╭─ Source data
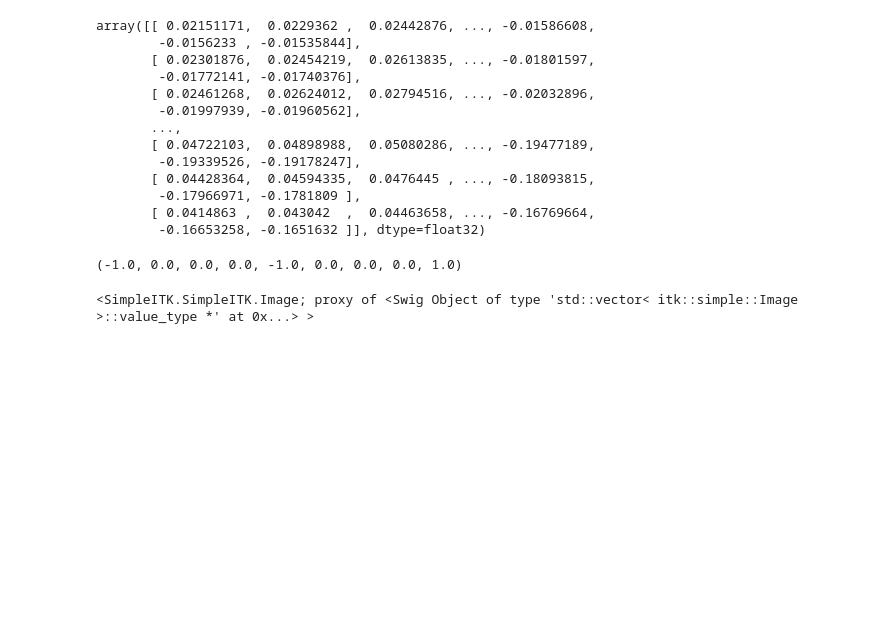
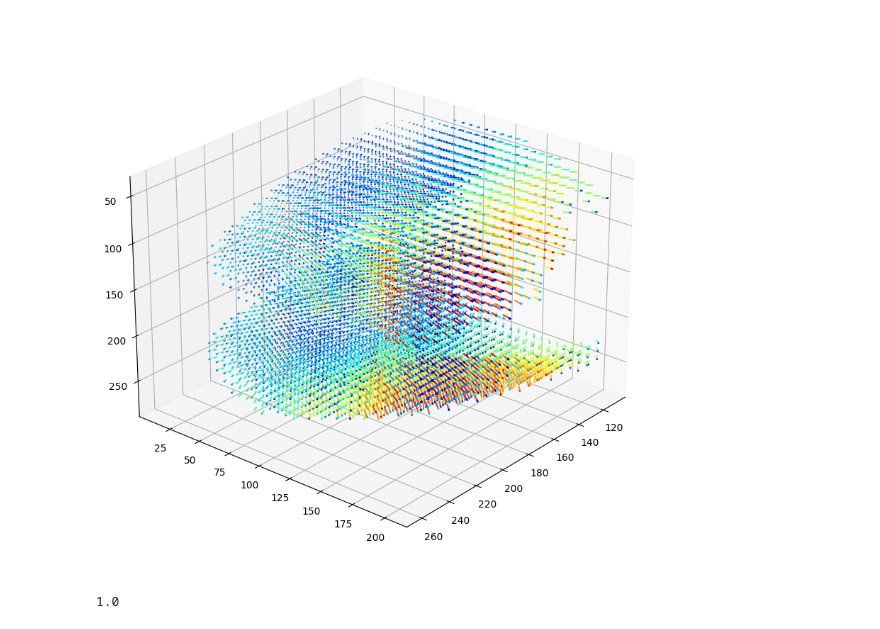
Before and after one commit to joasiee/elastix, a Jupyter notebook: experiments/notebooks/tests.ipynb, the cells around one changed output. Saved outputs shown, nothing was run; the diff lists cells and outputs as text; code cells hidden in the pictures; blank space fills up the shorter version.

```diff
--- a/experiments/notebooks/tests.ipynb
+++ b/experiments/notebooks/tests.ipynb
@@ -114,24 +112,0 @@ qq=plt.quiver(coordsX, coordsY, x, y, M, cmap=plt.cm.jet, units='xy', scale=1, a
-# %%
-df_slice[:,:,1][::-1, ::-1]
-# %% [output]
-array([[ 0.02151171,  0.0229362 ,  0.02442876, ..., -0.01586608,
-        -0.0156233 , -0.01535844],
-       [ 0.02301876,  0.02454219,  0.02613835, ..., -0.01801597,
-        -0.01772141, -0.01740376],
-       [ 0.02461268,  0.02624012,  0.02794516, ..., -0.02032896,
-        -0.01997939, -0.01960562],
-       ...,
-       [ 0.04722103,  0.04898988,  0.05080286, ..., -0.19477189,
-        -0.19339526, -0.19178247],
-       [ 0.04428364,  0.04594335,  0.0476445 , ..., -0.18093815,
-        -0.17966971, -0.1781809 ],
-       [ 0.0414863 ,  0.043042  ,  0.04463658, ..., -0.16769664,
-        -0.16653258, -0.1651632 ]], dtype=float32)
-# %%
-dvf.GetDirection()
-# %% [output]
-(-1.0, 0.0, 0.0, 0.0, -1.0, 0.0, 0.0, 0.0, 1.0)
-# %%
-dvf
-# %% [output]
-<SimpleITK.SimpleITK.Image; proxy of <Swig Object of type 'std::vector< itk::simple::Image >::value_type *' at 0x...> >
@@ -137,0 +115,46 @@ dvf
+# %%
+def plot_dvf_3d(run_result, zoom_f=5, ax=None):
+    if ax is None:
+        ax = plt.figure(figsize=(10, 10)).add_subplot(projection='3d')
+    dvf = np.copy(run_result.dvf)
+    mask = run_result.instance.mask
+    dvf[mask == 0] = np.nan
+
+    size = run_result.instance.size
+    spacing = run_result.instance.spacing
+    direction = run_result.instance.direction
+    inv_mapping = {0: 2, 1: 1, 2: 0}
+
+    direction = np.array(direction).reshape((3,3))
+    voxel_to_physical = direction
+    physical_to_voxel = np.linalg.inv(voxel_to_physical)
+
+    dvf = dvf[::zoom_f,::zoom_f,::zoom_f,:]
+
+    for p in np.ndindex(dvf.shape[:3]):
+        dvf[p] = physical_to_voxel @ dvf[p]
+
+    coordsX = np.arange(0, size[0] * spacing[0], size[0] * spacing[0] / float(dvf.shape[inv_mapping[0]]))
+    coordsY = np.arange(0, size[1] * spacing[1], size[1] * spacing[1] / float(dvf.shape[inv_mapping[1]]))
+    coordsZ = np.arange(0, size[2] * spacing[2], size[2] * spacing[2] / float(dvf.shape[inv_mapping[2]]))
+    X, Y, Z = np.meshgrid(coordsZ, coordsY, coordsX, indexing='ij')
+    x, y, z = dvf[:,:,:,0], dvf[:,:,:,1], dvf[:,:,:,2]
+
+    M = np.sqrt(x*x+y*y+z*z)
+    M = M[~np.isnan(M)]
+
+    q = ax.quiver(X, Y, Z, x, y, z, cmap='jet')
+    q.set_array(M.flatten())
+
+    ax.invert_zaxis()
+    ax.view_init(25, 40)
+
+    return ax.get_figure()
+# %%
+M = plot_dvf_3d(run_result, zoom_f=5)
+# %% [output]
+[figure, added]
+# %%
+M.max()
+# %% [output]
+1.0
```
Also changed, not shown: parts of 6 cells of this notebook, 3 other files.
╰─
Copy the entries exactly. Leave the pictures out.

Before and after one commit to joasiee/elastix, a Jupyter notebook: experiments/notebooks/tests.ipynb, the cells around one changed output. Saved outputs shown, nothing was run; the diff lists cells and outputs as text; code cells hidden in the pictures; blank space fills up the shorter version.

```diff
--- a/experiments/notebooks/tests.ipynb
+++ b/experiments/notebooks/tests.ipynb
@@ -114,24 +112,0 @@ qq=plt.quiver(coordsX, coordsY, x, y, M, cmap=plt.cm.jet, units='xy', scale=1, a
-# %%
-df_slice[:,:,1][::-1, ::-1]
-# %% [output]
-array([[ 0.02151171,  0.0229362 ,  0.02442876, ..., -0.01586608,
-        -0.0156233 , -0.01535844],
-       [ 0.02301876,  0.02454219,  0.02613835, ..., -0.01801597,
-        -0.01772141, -0.01740376],
-       [ 0.02461268,  0.02624012,  0.02794516, ..., -0.02032896,
-        -0.01997939, -0.01960562],
-       ...,
-       [ 0.04722103,  0.04898988,  0.05080286, ..., -0.19477189,
-        -0.19339526, -0.19178247],
-       [ 0.04428364,  0.04594335,  0.0476445 , ..., -0.18093815,
-        -0.17966971, -0.1781809 ],
-       [ 0.0414863 ,  0.043042  ,  0.04463658, ..., -0.16769664,
-        -0.16653258, -0.1651632 ]], dtype=float32)
-# %%
-dvf.GetDirection()
-# %% [output]
-(-1.0, 0.0, 0.0, 0.0, -1.0, 0.0, 0.0, 0.0, 1.0)
-# %%
-dvf
-# %% [output]
-<SimpleITK.SimpleITK.Image; proxy of <Swig Object of type 'std::vector< itk::simple::Image >::value_type *' at 0x...> >
@@ -137,0 +115,46 @@ dvf
+# %%
+def plot_dvf_3d(run_result, zoom_f=5, ax=None):
+    if ax is None:
+        ax = plt.figure(figsize=(10, 10)).add_subplot(projection='3d')
+    dvf = np.copy(run_result.dvf)
+    mask = run_result.instance.mask
+    dvf[mask == 0] = np.nan
+
+    size = run_result.instance.size
+    spacing = run_result.instance.spacing
+    direction = run_result.instance.direction
+    inv_mapping = {0: 2, 1: 1, 2: 0}
+
+    direction = np.array(direction).reshape((3,3))
+    voxel_to_physical = direction
+    physical_to_voxel = np.linalg.inv(voxel_to_physical)
+
+    dvf = dvf[::zoom_f,::zoom_f,::zoom_f,:]
+
+    for p in np.ndindex(dvf.shape[:3]):
+        dvf[p] = physical_to_voxel @ dvf[p]
+
+    coordsX = np.arange(0, size[0] * spacing[0], size[0] * spacing[0] / float(dvf.shape[inv_mapping[0]]))
+    coordsY = np.arange(0, size[1] * spacing[1], size[1] * spacing[1] / float(dvf.shape[inv_mapping[1]]))
+    coordsZ = np.arange(0, size[2] * spacing[2], size[2] * spacing[2] / float(dvf.shape[inv_mapping[2]]))
+    X, Y, Z = np.meshgrid(coordsZ, coordsY, coordsX, indexing='ij')
+    x, y, z = dvf[:,:,:,0], dvf[:,:,:,1], dvf[:,:,:,2]
+
+    M = np.sqrt(x*x+y*y+z*z)
+    M = M[~np.isnan(M)]
+
+    q = ax.quiver(X, Y, Z, x, y, z, cmap='jet')
+    q.set_array(M.flatten())
+
+    ax.invert_zaxis()
+    ax.view_init(25, 40)
+
+    return ax.get_figure()
+# %%
+M = plot_dvf_3d(run_result, zoom_f=5)
+# %% [output]
+[figure, added]
+# %%
+M.max()
+# %% [output]
+1.0
```
Also changed, not shown: parts of 6 cells of this notebook, 3 other files.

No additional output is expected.